*TASK GOAL*: Copy each line below in which the string "ipynb" occurs.
━━━━━ DATASET ENTRIES
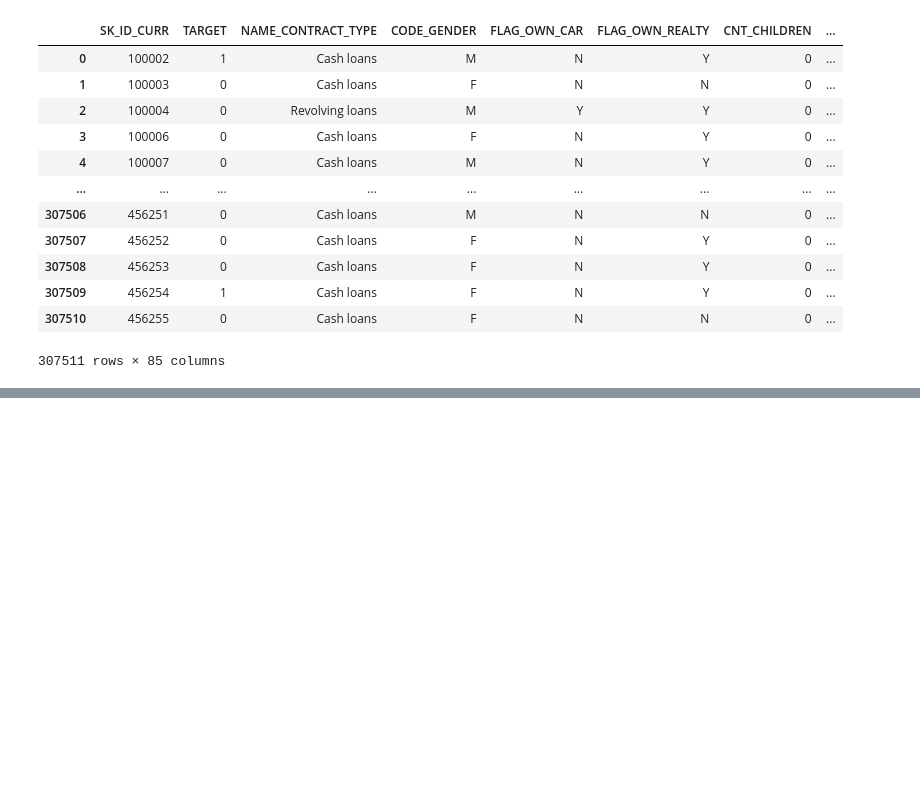
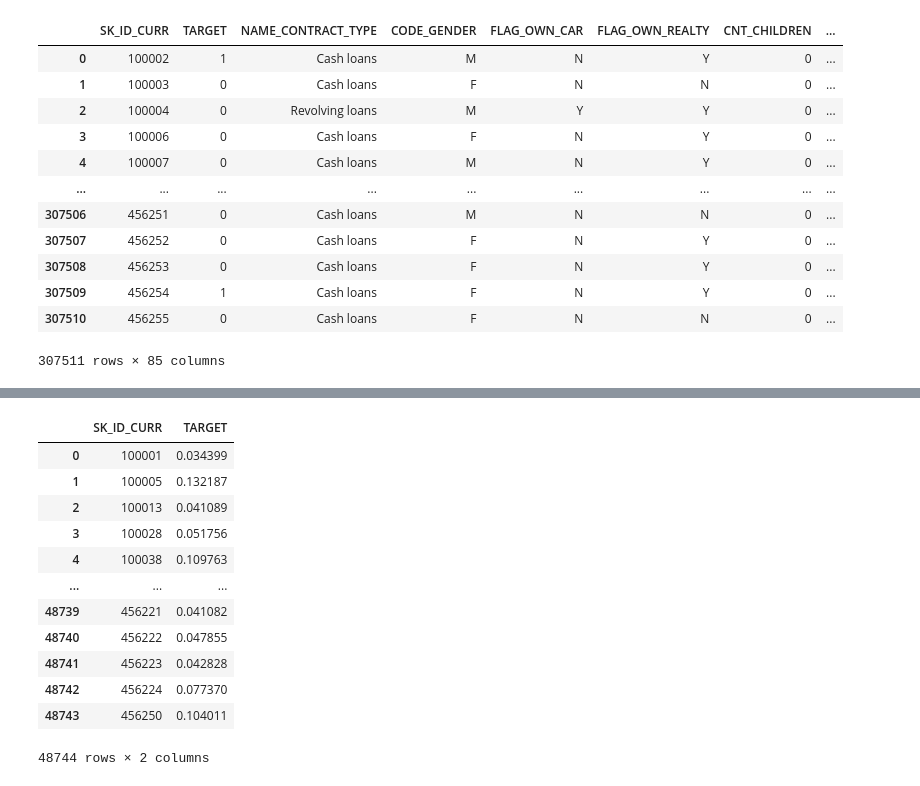
Before and after one commit to huanrafa/ProjectPracticing, a Jupyter notebook: 2023_11(2) Home Credit Default Risk/HomeCredit.ipynb, the cells around one changed output, grey strips where cells are left out. Cells and saved outputs as stored; diff of their text form; code cells hidden in the pictures; blank space fills up the shorter version.

```diff
--- a/2023_11(2) Home Credit Default Risk/HomeCredit.ipynb
+++ b/2023_11(2) Home Credit Default Risk/HomeCredit.ipynb
@@ -1462,3 +1448,4 @@ numerical_cols = df_num_excl.columns
 categorical_cols = df_cat_excl.columns
 
 scaler = StandardScaler()
+impute = SimpleImputer(strategy='mean')
@@ -1537,11 +1556,11 @@ excl_lrg_missing_training
 | 307510 | 456255 | 0 | Cash loans | F | N | N | 0 | ... |
 307511 rows × 85 columns
 # %%
-training = training_scaled
-testing = testing_scaled
+training = pd.DataFrame(training_scaled)
+testing = pd.DataFrame(testing_scaled)
 
 variables = (excl_lrg_missing_training.drop(['SK_ID_CURR', 'TARGET'], axis=1)).columns
-testing_vars = testing.drop(['SK_ID_CURR'], axis=1).columns
+testing_vars = excl_lrg_missing_testing.drop(['SK_ID_CURR'], axis=1).columns
 
-df = training.drop(['SK_ID_CURR', 'TARGET'], axis=1)
-target_trn = training['TARGET']
+df = training
+target_trn = excl_lrg_missing_training['TARGET']
@@ -1549,0 +1627,21 @@ target_trn = training['TARGET']
+# %%
+#num_round = 10000; 10-Fold                 Score: 0.72807 (Top 82%) (CV Score: 0.74402)        "LightGBM (2).csv"
+#num_round = 1000 ; 10-Fold                 Score: 0.70482 (Top 85%) (CV Score: 0.72165)        "LightGBM (1).csv"
+
+
+final_result = pd.DataFrame(data = {'SK_ID_CURR': excl_lrg_missing_testing['SK_ID_CURR'], 'TARGET': predictions})
+final_result
+# %% [output]
+|  | SK_ID_CURR | TARGET |
+| 0 | 100001 | 0.034399 |
+| 1 | 100005 | 0.132187 |
+| 2 | 100013 | 0.041089 |
+| 3 | 100028 | 0.051756 |
+| 4 | 100038 | 0.109763 |
+| ... | ... | ... |
+| 48739 | 456221 | 0.041082 |
+| 48740 | 456222 | 0.047855 |
+| 48741 | 456223 | 0.042828 |
+| 48742 | 456224 | 0.077370 |
+| 48743 | 456250 | 0.104011 |
+48744 rows × 2 columns
```
Also changed, not shown: parts of 25 cells of this notebook, 3 other files.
━━━━━━━━━━
*COMPLETED TASK*:
Before and after one commit to huanrafa/ProjectPracticing, a Jupyter notebook: 2023_11(2) Home Credit Default Risk/HomeCredit.ipynb, the cells around one changed output, grey strips where cells are left out. Cells and saved outputs as stored; diff of their text form; code cells hidden in the pictures; blank space fills up the shorter version.
--- a/2023_11(2) Home Credit Default Risk/HomeCredit.ipynb
+++ b/2023_11(2) Home Credit Default Risk/HomeCredit.ipynb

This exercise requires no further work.